Wednesday, February 8

Classic Italian Cinema Comes to Huntington

Share

In the month of January, Huntington’s Cinema Arts Centre will host a celebration of Italian Cinema. The three-day series will feature new restorations of several of Italian cinema’s most enduring classics: Giuseppe Tornatore’s Academy Award winning Cinema Paradiso, Federico Fellini’s La Dolce Vita, and Bernardo Bertolucci‘s The Conformist. As well as film screenings, the series will be ornamented by a live concert from Italian vocalist Mafalda Minnozzi.

The series celebrates the vibrant decades-spanning oeuvre of Italian cinema’s greatest artists, presenting the newly restored films for rare big-screen viewings. Each of the three films will feature post-film discussions, where cinema staff and program patrons will examine filmmaking techniques used in the films, the history of Italian cinema, along with the impact these films had on cinema as a whole.

 

The Cinema Arts Centre’s Italian Cinema program will begin on Sunday, January 29th with a screening of Cinema Paradiso, and an Italian Cinema Concert, and will run for three consecutive days, concluding with a screening of La Dolce Vita on Tuesday, January 31st.

The Films:

Cinema Paradiso (1988)
Sunday, January 29th, Brunch at 10 AM | Film at 11 AM
Winner of an Academy Award for Best Foreign Language Film, Cinema Paradiso 
is the beautiful, enchanting story of a young boy’s lifelong love-affair with the movies. Set in an Italian village, Salvatore finds himself enchanted by the flickering images at the Cinema Paradiso. When the projectionist, Alfredo, agrees to reveal the mysteries of moviemaking, a deep friendship is born. The day comes for Salvatore to leave and pursue his dream of making movies of his own. Thirty years later he receives a message that beckons him back home to a secret and beautiful discovery that awaits him.

Bernardo Bertolucci’s The Conformist (1970)
Monday, January 30th at 7:00 PM
Bernardo Bertolucci
‘s masterpiece, set in Mussolini’s Italy, follows a repressed man, Jean-Louis Trintignant, who joins the Fascists in a desperate attempt to fit in and purge memories of a youthful murder. While on his way to assassinate a political refugee, he flashes back through numerous exaggerated, distorted scenes that encompass the formative experiences of his life. A hugely influential film to American cinema of the seventies, Bertolucci marries expressionism with a strain of 70’s realism in this exploration of sex, desire, politics, and responsibility.

Federico Fellini’s La Dolce Vita (1960)
Tuesday, January 31st at 7:00 PM

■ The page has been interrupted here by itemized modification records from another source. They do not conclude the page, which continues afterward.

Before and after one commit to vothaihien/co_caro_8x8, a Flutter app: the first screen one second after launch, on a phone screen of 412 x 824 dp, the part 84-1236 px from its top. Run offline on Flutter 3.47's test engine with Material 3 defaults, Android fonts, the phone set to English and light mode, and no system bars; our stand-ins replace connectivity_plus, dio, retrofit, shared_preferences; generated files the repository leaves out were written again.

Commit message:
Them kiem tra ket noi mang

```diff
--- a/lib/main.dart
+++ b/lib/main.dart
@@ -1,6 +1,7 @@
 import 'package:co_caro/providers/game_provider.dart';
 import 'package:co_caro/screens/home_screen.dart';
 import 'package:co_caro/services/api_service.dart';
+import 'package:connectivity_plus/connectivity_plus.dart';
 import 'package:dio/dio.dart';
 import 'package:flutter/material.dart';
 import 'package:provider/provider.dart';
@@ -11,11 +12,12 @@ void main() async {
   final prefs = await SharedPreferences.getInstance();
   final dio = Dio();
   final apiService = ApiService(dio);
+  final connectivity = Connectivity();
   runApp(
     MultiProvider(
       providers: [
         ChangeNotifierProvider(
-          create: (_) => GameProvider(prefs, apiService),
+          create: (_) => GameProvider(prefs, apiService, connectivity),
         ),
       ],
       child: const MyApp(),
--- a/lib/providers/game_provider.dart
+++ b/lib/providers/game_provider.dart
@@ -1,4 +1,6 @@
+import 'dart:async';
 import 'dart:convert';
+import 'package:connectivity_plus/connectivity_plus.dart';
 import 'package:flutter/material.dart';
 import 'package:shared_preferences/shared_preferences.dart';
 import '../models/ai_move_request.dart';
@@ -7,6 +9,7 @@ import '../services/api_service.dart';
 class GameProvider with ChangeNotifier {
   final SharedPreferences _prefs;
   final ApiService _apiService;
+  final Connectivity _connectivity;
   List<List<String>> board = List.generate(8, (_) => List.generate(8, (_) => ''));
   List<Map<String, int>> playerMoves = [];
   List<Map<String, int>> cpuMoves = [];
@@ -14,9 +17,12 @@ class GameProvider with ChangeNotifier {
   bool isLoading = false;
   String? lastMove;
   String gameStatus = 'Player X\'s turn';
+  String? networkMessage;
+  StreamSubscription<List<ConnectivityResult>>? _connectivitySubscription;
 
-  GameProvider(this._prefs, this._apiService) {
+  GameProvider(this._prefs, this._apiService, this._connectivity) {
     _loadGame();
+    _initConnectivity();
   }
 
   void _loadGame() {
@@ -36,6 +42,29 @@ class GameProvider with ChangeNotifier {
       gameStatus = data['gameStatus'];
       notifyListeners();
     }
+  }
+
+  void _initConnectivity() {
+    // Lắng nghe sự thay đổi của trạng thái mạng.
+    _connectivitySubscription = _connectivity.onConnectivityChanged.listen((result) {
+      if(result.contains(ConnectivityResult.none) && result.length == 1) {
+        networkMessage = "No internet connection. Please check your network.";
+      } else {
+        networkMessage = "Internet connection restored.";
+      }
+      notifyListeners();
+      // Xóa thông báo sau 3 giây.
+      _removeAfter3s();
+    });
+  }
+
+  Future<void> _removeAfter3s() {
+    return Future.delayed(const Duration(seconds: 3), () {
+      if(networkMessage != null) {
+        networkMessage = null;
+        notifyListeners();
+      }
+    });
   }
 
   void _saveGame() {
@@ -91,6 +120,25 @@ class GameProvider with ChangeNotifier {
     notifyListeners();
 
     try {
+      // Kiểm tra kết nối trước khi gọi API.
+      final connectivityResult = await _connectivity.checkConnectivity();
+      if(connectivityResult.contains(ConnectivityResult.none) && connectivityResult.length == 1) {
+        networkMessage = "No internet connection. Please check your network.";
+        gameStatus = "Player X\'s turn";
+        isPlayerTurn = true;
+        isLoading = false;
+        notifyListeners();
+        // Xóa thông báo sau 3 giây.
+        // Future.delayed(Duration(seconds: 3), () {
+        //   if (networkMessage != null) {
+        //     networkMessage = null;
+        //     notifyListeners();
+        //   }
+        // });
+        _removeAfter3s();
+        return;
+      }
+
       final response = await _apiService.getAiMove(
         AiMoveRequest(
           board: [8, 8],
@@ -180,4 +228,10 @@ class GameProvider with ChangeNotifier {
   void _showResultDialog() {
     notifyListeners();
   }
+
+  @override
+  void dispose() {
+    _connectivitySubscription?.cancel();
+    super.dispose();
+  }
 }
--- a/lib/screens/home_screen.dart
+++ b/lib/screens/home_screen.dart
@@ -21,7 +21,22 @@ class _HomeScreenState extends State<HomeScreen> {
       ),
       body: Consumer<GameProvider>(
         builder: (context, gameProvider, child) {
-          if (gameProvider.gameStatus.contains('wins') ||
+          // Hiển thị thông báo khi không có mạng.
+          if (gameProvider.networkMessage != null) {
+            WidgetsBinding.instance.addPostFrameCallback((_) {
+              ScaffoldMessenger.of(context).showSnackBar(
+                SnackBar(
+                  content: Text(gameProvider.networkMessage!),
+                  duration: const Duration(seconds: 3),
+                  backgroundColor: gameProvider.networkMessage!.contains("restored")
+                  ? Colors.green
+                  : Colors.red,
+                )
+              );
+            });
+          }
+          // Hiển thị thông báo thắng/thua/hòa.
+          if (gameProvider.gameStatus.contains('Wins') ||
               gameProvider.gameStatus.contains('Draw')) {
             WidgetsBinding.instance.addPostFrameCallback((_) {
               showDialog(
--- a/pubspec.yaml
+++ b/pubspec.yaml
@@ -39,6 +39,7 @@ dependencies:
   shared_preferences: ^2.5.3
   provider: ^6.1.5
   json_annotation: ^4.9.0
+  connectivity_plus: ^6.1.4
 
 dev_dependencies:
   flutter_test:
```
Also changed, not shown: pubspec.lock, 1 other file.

The biggest hit from the most popular Italian filmmaker of all time, La dolce Vita rocketed Federico Fellini to international success—ironically, by offering a damning critique of the culture of stardom. A look at the darkness beneath the seductive lifestyles of Rome’s rich and glamorous, the film follows a notorious celebrity journalist (Marcello Mastroianni) during a hectic week spent on the peripheries of the spotlight. A sharp commentary on the decadence of contemporary Europe, it provided a glimpse of how fame-obsessed our society would become.

The Concert:

Fotogrammi: Scenes from Life and Music by Mafalda Minnozzi
Sunday, January 29th at 4 PM

In Fotogrammi, internationally renowned vocalist Mafalda Minnozzi presents an intimate soundtrack inspired by the composers who accompanied and inspired her during her 35 year career in Italy, Brazil, and beyond. With a jazz sensibility and unique arrangements featuring accomplished guitarist Paul Ricci, Mafalda taps into her acclaimed albums “Cinema City – Jazz Scenes From Italian Film” and “Sensorial – Portraits in Bossa and Jazz.” Presenting diverse selections such as Ennio Morricone’s “Cinema Paradiso” to Jobim’s “Águas de Março,” and from Bruno Martino’s “Estate” to Piaf’s ”Hymne A L’Amour.”

Location:

Cinema Arts Centre, 423 Park Ave, Huntington, NY 11743

You can purchase tickets or find more information about these and other events on the Cinema Arts Centre website: www.cinemaartscentre.org.


Share

About Author

Leave A Reply